Original Article

Heredity (2007) 99, 432–442; doi:10.1038/sj.hdy.6801021; published online 4 July 2007

Patterns of genic diversity and structure in a species undergoing rapid chromosomal radiation: an allozyme analysis of house mice from the Madeira archipelago

J Britton-Davidian1, J Catalan1, J Lopez1, G Ganem1, A C Nunes2, M G Ramalhinho3, J C Auffray1, J B Searle4 and M L Mathias2

  1. 1Institut des Sciences de l'Evolution (UM2, CNRS), Laboratoire Génétique et Environnement, CC65, Université Montpellier II, Montpellier, France
  2. 2Centro de Biologia Ambiental, Departamento de Biologia Animal, Faculdade de Ciências, Universidade de Lisboa, Bloco C2, Campo Grande, Lisboa, Portugal
  3. 3Centro de Biologia Ambiental, Departamento Zoológico e Anthropológico do MNHN, Universidade de Lisboa, Rua da Escola Politécnica, Lisboa, Portugal
  4. 4Department of Biology, University of York, York, UK

Correspondence: Dr J Britton-Davidian, Institut des Sciences de l'Evolution, UMR 5554, Laboratoire Génétique et Environnement, CC65, Université Montpellier II, 34095 Montpellier Cedex 5, France. E-mail: britton@isem.univ-montp2.fr

Received 23 October 2006; Revised 19 May 2007; Accepted 29 May 2007; Published online 4 July 2007.



The chromosomal radiation of the house mouse in the island of Madeira most likely involved a human-mediated colonization event followed by within-island geographical isolation and recurrent episodes of genetic drift. The genetic signature of such processes was assessed by an allozyme analysis of the chromosomal races from Madeira. No trace of a decrease in diversity was observed suggesting the possibility of large founder or bottleneck sizes, multiple introductions and/or a high post-colonization expansion rate. The Madeira populations were more closely related to those of Portugal than to other continental regions, in agreement with the documented human colonization of the island. Such a Portuguese origin contrasts with a study indicating a north European source of the mitochondrial haplotypes present in the Madeira mice. This apparent discrepancy may be resolved if not one but two colonization events took place, an initial north European introduction followed by a later one from Portugal. Asymmetrical reproduction between these mice would have resulted in a maternal north European signature with a nuclear Portuguese genome. The extensive chromosomal divergence of the races in Madeira is expected to contribute to their genic divergence. However, there was no significant correlation between chromosomal and allozyme distances. This low apparent chromosomal impact on genic differentiation may be related to the short time since the onset of karyotypic divergence, as the strength of the chromosomal barrier will become significant only at later stages.

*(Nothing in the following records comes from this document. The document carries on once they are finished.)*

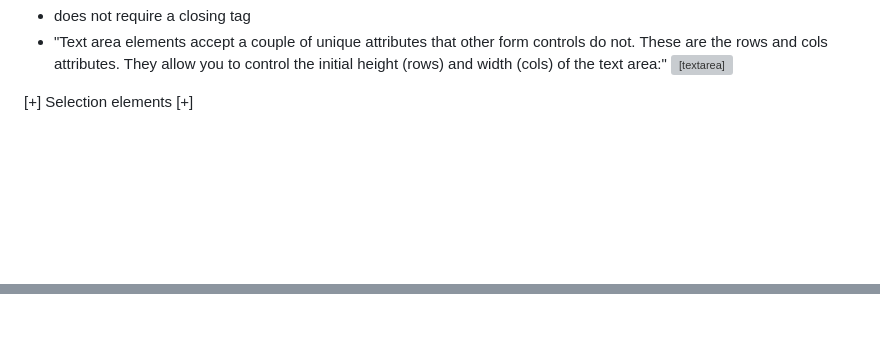
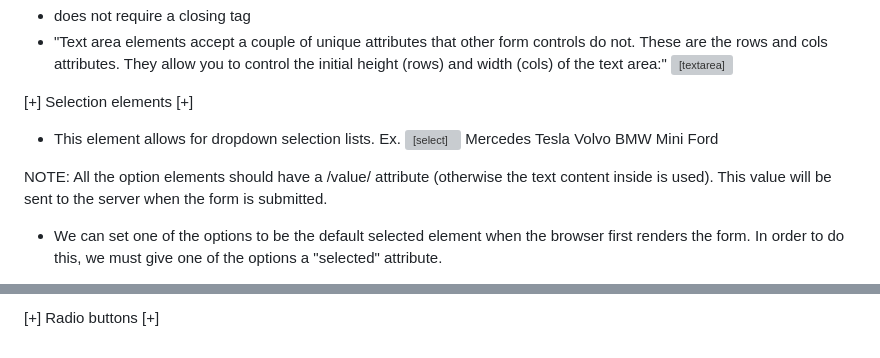
Before and after one commit to Sentriarc/TheOdinProject_JSPathway2024, a Markdown page: Advanced HTML & CSS/Form Basics/README.md, 2 parts joined by grey strips. Rendered like a GitHub page; blank space fills up the shorter version; grey boxes are pictures that could not be loaded.

Commit message:
added more content to README (still incomplete)

```diff
--- a/Advanced HTML & CSS/Form Basics/README.md
+++ b/Advanced HTML & CSS/Form Basics/README.md
@@ -92,3 +92,18 @@ Ex.
 
 
 [+] Selection elements [+]
+- This element allows for dropdown selection lists.
+Ex.
+    <select name="Car">
+        <option value="mercedes">Mercedes</option>
+        <option value="tesla">Tesla</option>
+        <option value="volvo">Volvo</option>
+        <option value="bmw">BMW</option>
+        <option value="mini">Mini</option>
+        <option value="ford">Ford</option>
+    </select>
+
+NOTE: All the option elements should have a /value/ attribute (otherwise the text content inside is used). This value will be sent to the server when the form is submitted.
+
+- We can set one of the options to be the default selected element when the browser first renders the form. In order to do this, we must give one of the options a "selected" attribute.
+
@@ -94,0 +136 @@ Ex.
+[+] Radio buttons [+]
```
Also changed, not shown: other parts of Advanced HTML & CSS/Form Basics/README.md (+26 -0 lines).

house mouse, Madeira, radiation, island, allozymes, Robertsonian fusions